| WHAT IS NEEDED |
Go through the records, and copy each line in which the string "changed" is present.

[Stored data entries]
=== Section Start ===

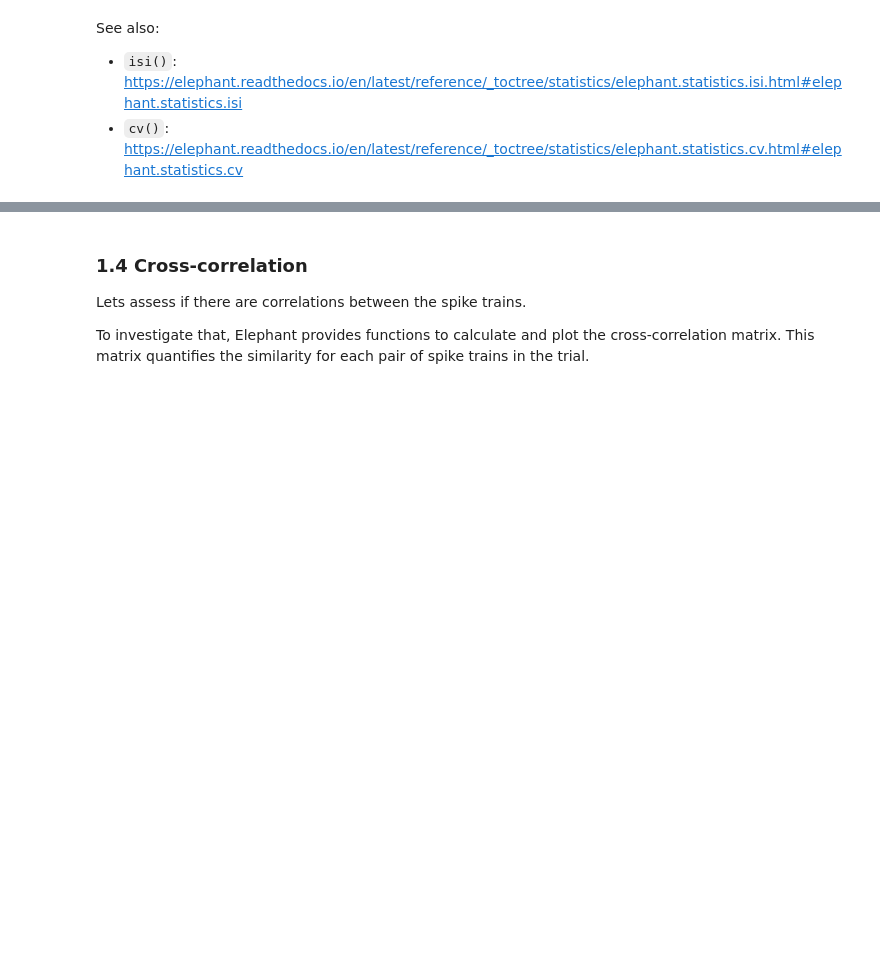
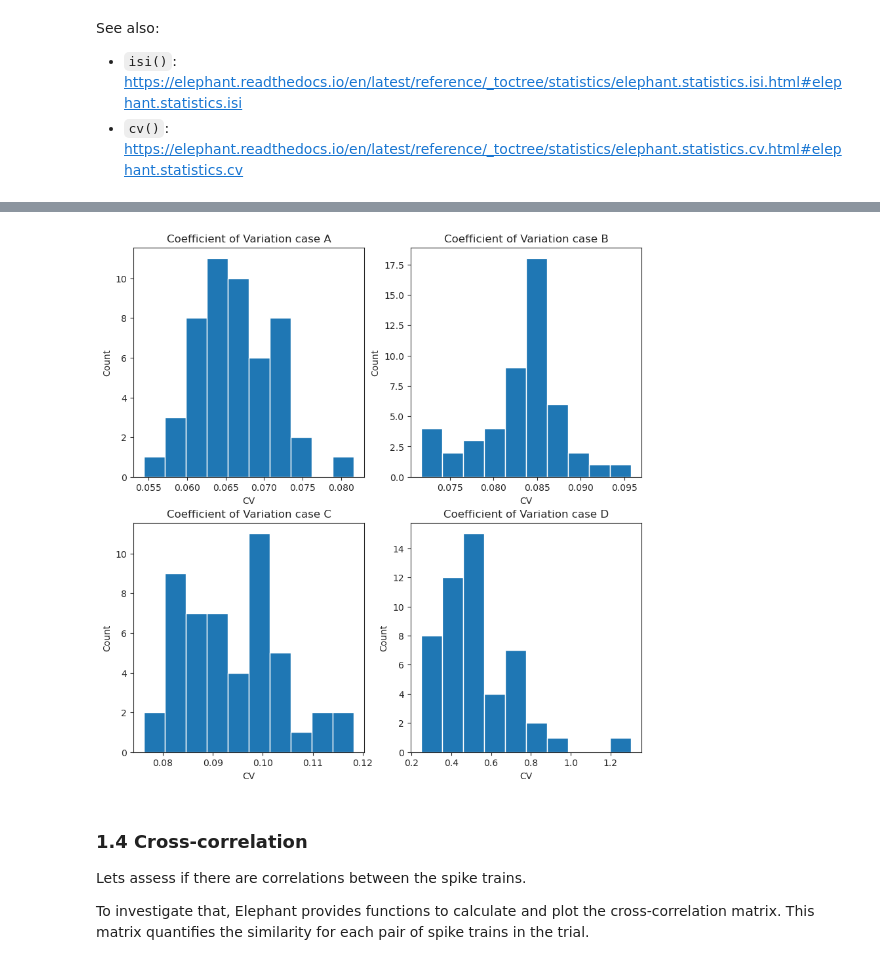
Before and after one commit to ruschh/nest_tutorials, a Jupyter notebook: Lascon9_NEST_Elephant.ipynb, the cells around one changed output, grey strips where cells are left out. Cells and saved outputs as stored; diff of their text form; code cells hidden in the pictures; blank space fills up the shorter version.

```diff
--- a/Lascon9_NEST_Elephant.ipynb
+++ b/Lascon9_NEST_Elephant.ipynb
@@ -464,3 +240,18 @@ fig.set_size_inches(10,10)
+# %%
+for idx, (case, trains) in enumerate(spike_data.items()):
+    cv_list = [cv(isi(train)) for train in trains.spiketrains]
+    ax = plt.subplot(2, 2, idx + 1)
+    plt.hist(cv_list)
+    #plt.xlim(0, 1)
+    #plt.ylim(0, 20)
+    plt.xlabel('CV')
+    plt.ylabel('Count')
+    plt.title(f'Coefficient of Variation case {case}')
+
+fig=gcf()
+fig.set_size_inches(10,10)
+# %% [output]
+[figure, added]
 # %% [markdown]
 ### 1.4 Cross-correlation
 
```
Also changed, not shown: parts of 68 cells of this notebook, 1 other file.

=== Section End ===

| RESPONSE TO THIS EXERCISE |
Before and after one commit to ruschh/nest_tutorials, a Jupyter notebook: Lascon9_NEST_Elephant.ipynb, the cells around one changed output, grey strips where cells are left out. Cells and saved outputs as stored; diff of their text form; code cells hidden in the pictures; blank space fills up the shorter version.
Also changed, not shown: parts of 68 cells of this notebook, 1 other file.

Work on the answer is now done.